■ Task description
Every line containing the string "href" is to be copied from the records.

[Web page revision data]

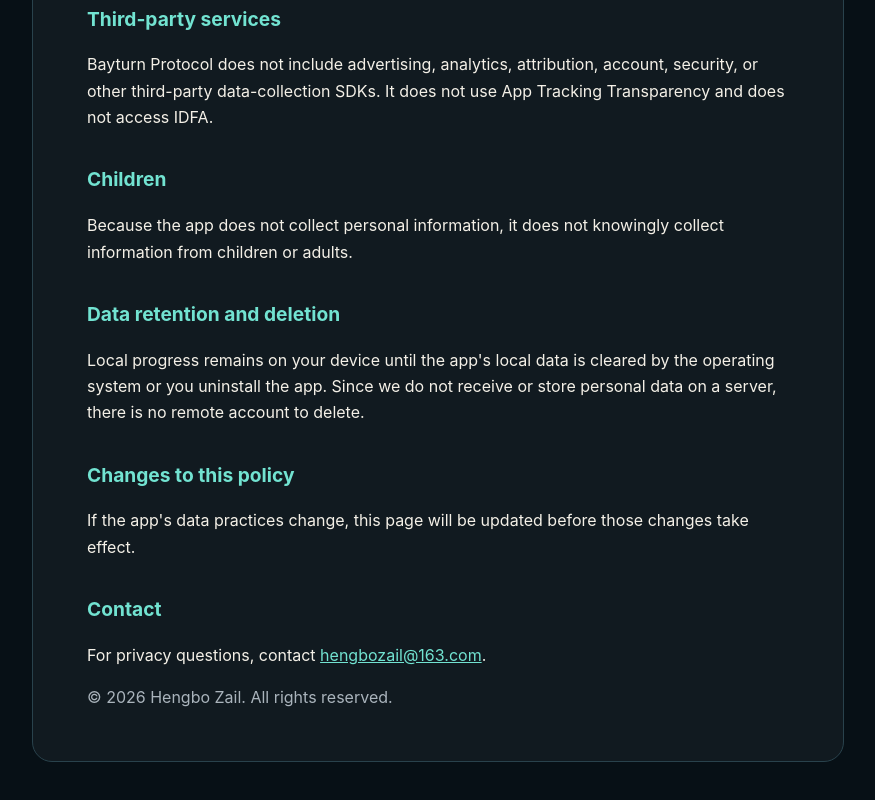
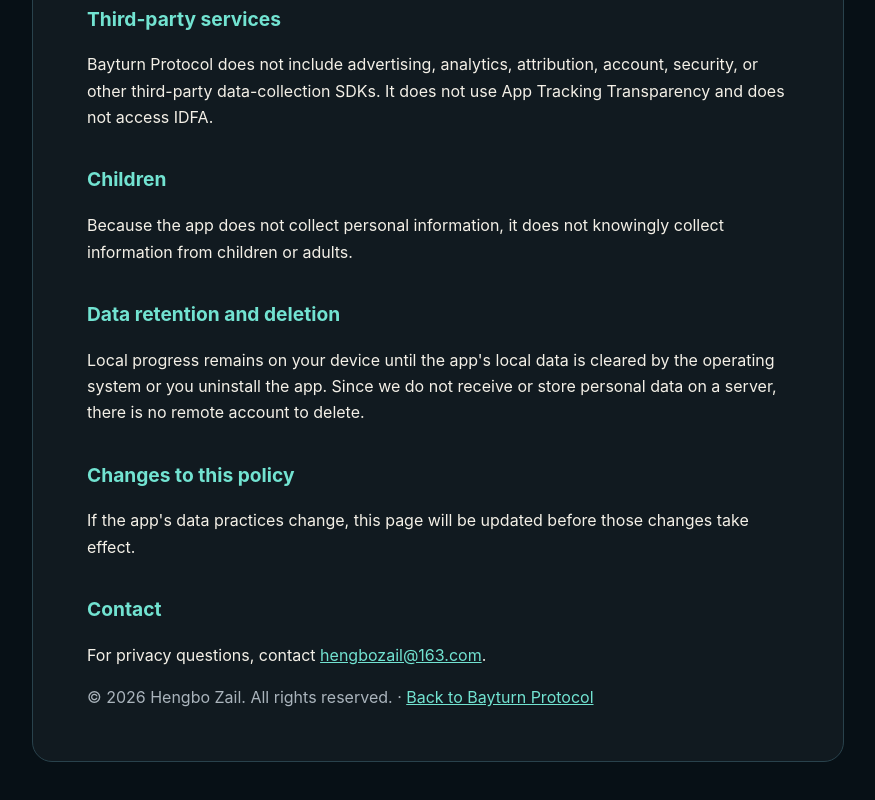
Before and after one commit to sethsethasetha-ctrl/Bayturn-Protocol, a plain HTML site: page privacy.html in a window 1280 px wide. Shown: the part 785-1585 px from the top of the page, without its empty margins (202-1077 px from the left). Drawn offline with Linux system fonts and the light colour scheme.

Commit message:
Add files via upload

```diff
--- a/privacy.html
+++ b/privacy.html
@@ -48,7 +48,7 @@
   <h2>Contact</h2>
   <p>For privacy questions, contact <a href="mailto:hengbozail@163.com">hengbozail@163.com</a>.</p>
 
-  <p class="muted">© 2026 Hengbo Zail. All rights reserved.</p>
+  <p class="muted">© 2026 Hengbo Zail. All rights reserved. · <a href="index.html">Back to Bayturn Protocol</a></p>
 </article>
 </main>
 </body>
```
Also changed, not shown: index.html (+1 -1 lines).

■ The answer
   <p>For privacy questions, contact <a href="mailto:hengbozail@163.com">hengbozail@163.com</a>.</p>
+  <p class="muted">© 2026 Hengbo Zail. All rights reserved. · <a href="index.html">Back to Bayturn Protocol</a></p>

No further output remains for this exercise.